*** PROVIDED RECORDS Section Begins ***
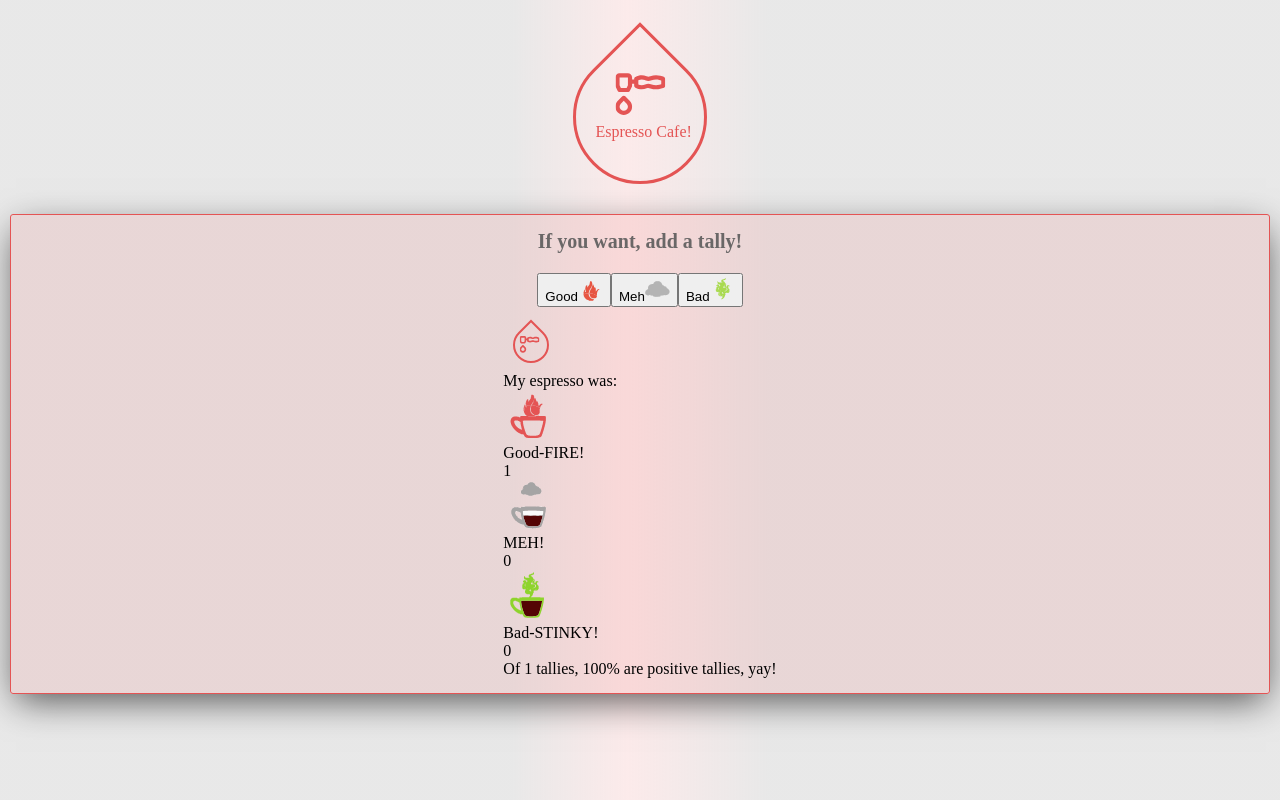
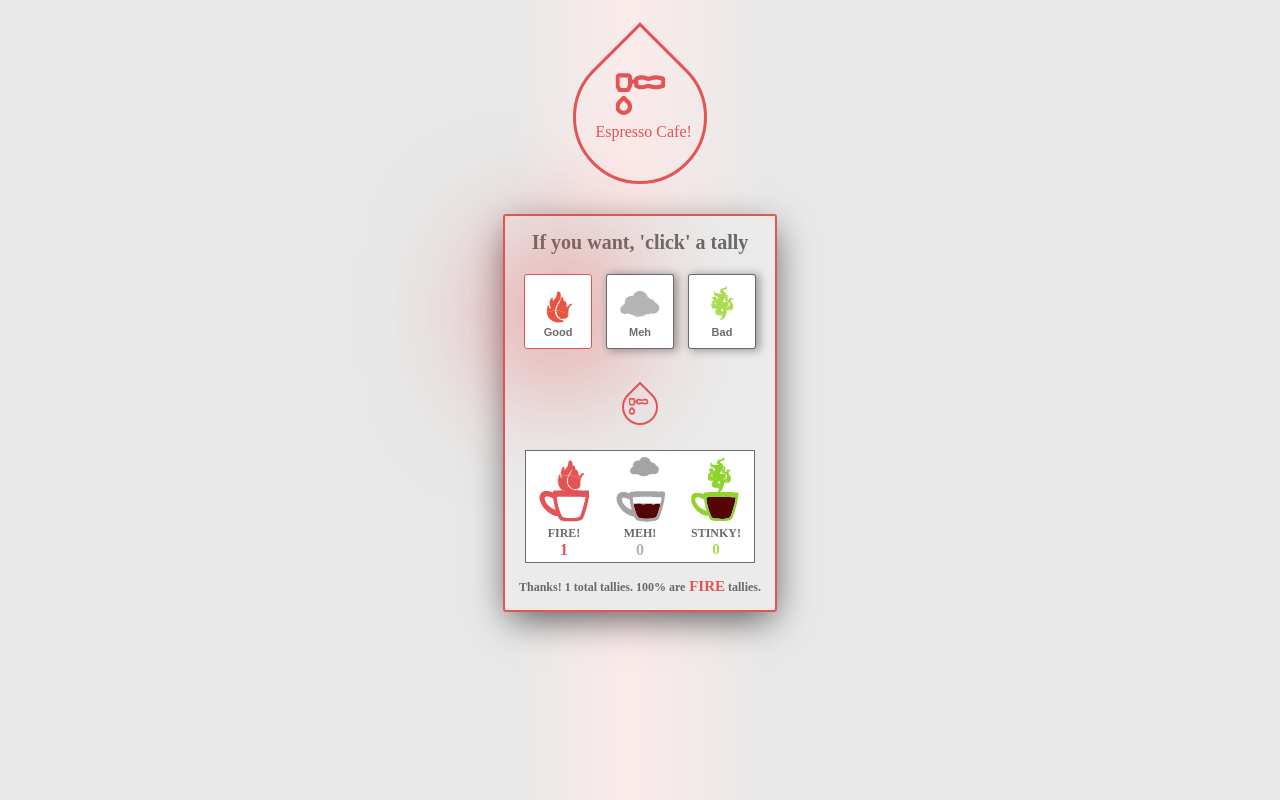
Before and after one commit to StefieCaff/goit-react-hw-02-feedback, a React (Create React App) app: page / in a window 1280 px wide. Both pictures are taken after a click on the button "Good". Built offline with nearby package versions, Linux system fonts and the light colour scheme.

Commit message:
Submission One
stats and feed back styles complete

```diff
--- a/src/components/App.jsx
+++ b/src/components/App.jsx
@@ -1,13 +1,12 @@
 import { useState, useEffect } from "react"
 
 /* components/ styled Components */
-import { Logo, LogoTitle } from './Logo/Logo.jsx';
+import { LogoTitle } from './Logo/Logo.jsx';
 import { Section } from './Section/Section.jsx'
 import { Statistics } from './Statistics/Statistics.jsx';
 import { Notification } from './Notification/Notification.jsx';
 import { FeedbackOptions } from "./FeedbackOptions/FeedbackOptions.jsx";
 
-import { SectionWrapper } from '../components/Section/styled-section.js'
 
 export const App = () => {
   //set state
@@ -52,7 +51,7 @@
     return (
       <>
         <LogoTitle />
-        <Section title="If you want, add a tally!">
+        <Section title="If you want, 'click' a tally">
           <FeedbackOptions
             good={feedback.good}
             neutral={feedback.neutral}
@@ -64,7 +63,7 @@
           {
             total === 0
               ? (
-                <Notification message = "Let the tally begin! Woot!"/>
+                <Notification message = "You'll be the first to add a tally. Woot!"/>
               )
               : (
                 <Statistics
--- a/src/components/FeedbackOptions/FeedbackOptions.jsx
+++ b/src/components/FeedbackOptions/FeedbackOptions.jsx
@@ -1,5 +1,6 @@
 import { PropTypes } from 'prop-types';
-import { SVG } from '../Logo/Icons'
+import { SVG } from '../Logo/Icons.jsx'
+import { Button, FeedbackWrapper } from '../FeedbackOptions/styled-feedback-options.js'
 
 export const FeedbackOptions = (props) => {
     const {
@@ -12,44 +13,46 @@
     } = props
 
     return (
-        <div>
-            <button
+        <FeedbackWrapper>
+            <Button
                 type="button"
                 name={good}
                 onClick={onGoodFeedback}
+                className="good-hover"
             >
-                Good
                 <SVG
-                    width="25"
-                    height="25"
+                    width="40"
+                    height="40"
                     name="good"
                 />
-            </button>
-            <button
+                <span>Good</span>
+            </Button>
+            <Button
                 type="button"
                 name={neutral}
                 onClick={onNeutralFeedback}
+                className="neutral-hover"
             >
-                Meh
                 <SVG
-                    width="25"
-                    height="25"
+                    width="40"
+                    height="40"
                     name="neutral"
                 />
-            </button>
-            <button
+                <span>Meh</span>
+            </Button>
+            <Button
                 type="button"
                 name={bad}
                 onClick={onBadFeedback}
             >
-                Bad
                 <SVG
-                    width="25"
-                    height="25"
+                    width="40"
+                    height="40"
                     name="bad"
                 />
-            </button>
-        </div>
+                <span>Bad</span>
+            </Button>
+        </FeedbackWrapper>
     )
 };
 
--- a/src/components/FeedbackOptions/styled-feedback-options.js
+++ b/src/components/FeedbackOptions/styled-feedback-options.js
@@ -0,0 +1,47 @@
+import styled from 'styled-components';
+
+const FeedbackWrapper = styled.div`
+  display: flex;
+  align-items: center;
+  justify-content: space-evenly;
+`;
+
+const Button = styled.button`
+    display: flex;
+    flex-direction: column;
+    align-items: center;
+    padding: 5px 10px;
+    color: rgba(91, 91, 91, 0.9);
+    font-weight: bold;
+    font-size: 11px;
+    border: 1.5px solid rgba(91, 91, 91, 0.9);
+    border-radius: 3px;
+    background: white;
+    box-shadow: 1px 3px 4px 1px rgba(0,0,0,0.33);
+    -webkit-box-shadow: 3px 1px 8px 1px rgba(0,0,0,0.33);
+    -moz-box-shadow: 1px 3px 4px 1px rgba(0,0,0,0.33);
+    cursor: pointer;
+    transition-duration: 1s;
+    -webkit-transition-duration: 0.4s; /* Safari */
+
+    &:hover,
+    &:focus,
+    &:active {
+        transition-duration: 1s;
+        box-shadow: 0px 1px 122px 24px rgba(228,84,84,0.66);
+        -webkit-box-shadow: 0px 1px 122px 24px rgba(228,84,84,0.66);
+        -moz-box-shadow: 0px 1px 122px 24px rgba(228,84,84,0.66);
+        border-color: rgba(228, 84, 84, 1);
+    }
+
+    & > span {
+        margin-bottom: 5px;
+    }
+
+    .icon {
+        padding: 3px;
+    }
+
+`;
+
+export { Button, FeedbackWrapper}
--- a/src/components/Logo/Icons.jsx
+++ b/src/components/Logo/Icons.jsx
@@ -9,7 +9,7 @@
 } = props
 
     return (
-        <svg className="logo" width={width} height={height}>
+        <svg className="logo icon" width={width} height={height}>
             <use href={`${sprite}#${name}`}></use>
         </svg>
     )
--- a/src/components/Notification/Notification.jsx
+++ b/src/components/Notification/Notification.jsx
@@ -1,5 +1,5 @@
 import PropTypes from 'prop-types';
-
+import { Message } from './styled-notification'
 
 export const Notification = (props) => {
 
@@ -7,9 +7,9 @@
         message = "Be the first to add a tally! Woot!"
     } = props
     return (
-        <p>
+        <Message>
             {message}
-        </p>
+        </Message>
     );
 };
 
--- a/src/components/Notification/styled-notification.js
+++ b/src/components/Notification/styled-notification.js
@@ -0,0 +1,13 @@
+import styled from 'styled-components';
+
+const Message = styled.p`
+  text-align: center;
+  margin-top: 30px;
+  font-weight: bold;
+  font-size: 14px;
+  color: rgba(228, 84, 84, 1);
+
+
+`;
+
+export { Message }
--- a/src/components/Section/styled-section.js
+++ b/src/components/Section/styled-section.js
@@ -1,13 +1,13 @@
 import styled from 'styled-components';
 
 const SectionWrapper = styled.div`
-    margin: 30px 10px;
+    margin: 30px auto;
     padding: 15px 5px;
     display: flex;
     flex-direction: column;
-    align-items:center;
-    background: rgba(228, 84, 84, 0.12);
-    border: 1px solid rgba(228, 84, 84, 1);
+    max-width: 260px;
+    background: rgba(235, 235, 235, 1);
+    border: 2px solid rgba(228, 84, 84, 1);
     border-radius: 3px;
     box-shadow: 1px 11px 35px -5px rgba(0,0,0,0.66);
     -webkit-box-shadow: 1px 11px 35px -5px rgba(0,0,0,0.66);
@@ -15,7 +15,9 @@
 `;
 
 const SectionHeader = styled.h2`
+    text-align: center;
     font-size: 20px;
+    //color:  rgba(228, 84, 84, 1);
     color: rgba(91, 91, 91, 0.9);
     margin-bottom: 20px;
 `
--- a/src/components/Statistics/Statistics.jsx
+++ b/src/components/Statistics/Statistics.jsx
@@ -1,77 +1,90 @@
 import { PropTypes } from 'prop-types';
 import { SVG } from '../Logo/Icons';
 import { Logo } from '../Logo/Logo.jsx';
-
+import { StatsWrapper } from './styled-statistics';
+import { SectionWrapperLogo } from 'components/Logo/styled-logo';
 
 export const Statistics = ( props) => {
    const  {
-    good = 0,
-    neutral = 0,
-    bad = 0,
-    total = 0,
-    positivePercentage = 0
+        good = 0,
+        neutral = 0,
+        bad = 0,
+        total = 0,
+        positivePercentage = 0
     } = props;
 
 
     return (
-        <div>
-            <Logo/>
-            <p>My espresso was:
-            </p>
-            <ul>
-                <li>
+        <StatsWrapper>
+            <SectionWrapperLogo>
+                <Logo />
+            </SectionWrapperLogo>
+            <ul className="stats-list">
+                <li className="stats-item">
                     <StatisticsImg
-                        message="Good-FIRE!"
+                        message="FIRE!"
                         icon = "good-fire"
                     />
-                    <p>{good}</p>
+                    <p style={{
+                        color: "#e45454",
+                        fontSize: 16
+                    }}>
+                        {good}</p>
                 </li>
-                <li>
+                <li className="stats-item">
                     <StatisticsImg
                         message="MEH!"
                         icon = "neutral-meh"
                     />
-                    <p>{neutral}</p>
+                    <p style={{
+                        color: "#b4b4b4",
+                        fontSize: 16
+                    }}>
+                        {neutral}</p>
                 </li>
-                <li>
+                <li className="stats-item">
                     <StatisticsImg
-                        message="Bad-STINKY!"
+                        message="STINKY!"
                         icon="bad-stinky"
                     />
-                    <p>{bad}</p>
+                    <p style={{
+                        color: "#a9da50",
+                        fontSize: 15,
+                    }}>
+                        {bad}</p>
                 </li>
             </ul>
             <div>
-                <p>
-                    Of <span>{total}</span> tallies, <span>{positivePercentage}</span>% are positive tallies, yay!
+                <p className="stats-message">
+                    Thanks! {total} total tallies. {positivePercentage}% are
+                    <span style={{
+                        color: "#e45454",
+                        fontSize: 15
+                    }}> FIRE</span> tallies.
                 </p>
             </div>
-        </div>
+        </StatsWrapper>
     );
 };
 
 
-
 const StatisticsImg = (props) => {
     const {
-        message = "We want your feedforward, thanks!",
+        message = "How's it?",
         icon = "logo",
     } = props;
 
     return (
             <div>
                 <SVG
-                    width = "50"
-                    height = "50"
-                    name = {icon}
+                    width = "70"
+                    height = "70"
+                    name={icon}
                 />
-                <p>{message}</p>
+                <p className="stats-message">{message}</p>
             </div>
     );
-
 };
-
-
 
 Statistics.propTypes = {
     good: PropTypes.number.isRequired,
--- a/src/components/Statistics/styled-statistics.js
+++ b/src/components/Statistics/styled-statistics.js
@@ -0,0 +1,33 @@
+import styled from 'styled-components';
+
+const StatsWrapper = styled.div`
+    display: flex;
+    flex-direction: column;
+    align-items: center;
+    justify-content: space-evenly;
+
+    .stats-list {
+        display: flex;
+        text-align: center;
+        margin-bottom: 15px;
+        border: .2px solid rgba(91, 91, 91, 0.9);
+        background-color: white;
+    }
+
+    .stats-item {
+        display: flex;
+        flex-direction: column;
+        padding: 3px;
+        color: rgba(91, 91, 91, 0.9);
+        font-weight: bold;
+        font-size: 11px;
+    }
+
+    .stats-message {
+        font-size: 12px;
+        font-weight: bold;
+        color: rgba(91, 91, 91, 0.9);
+    }
+`;
+
+export { StatsWrapper }
```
*** PROVIDED RECORDS Section Ends ***
AIM OF THE TASK:
Find every line above where the word "margin" occurs, and copy that line.

ANSWER TO THE EXERCISE:
+        margin-bottom: 5px;
+  margin-top: 30px;
-    margin: 30px 10px;
+    margin: 30px auto;
     margin-bottom: 20px;
+        margin-bottom: 15px;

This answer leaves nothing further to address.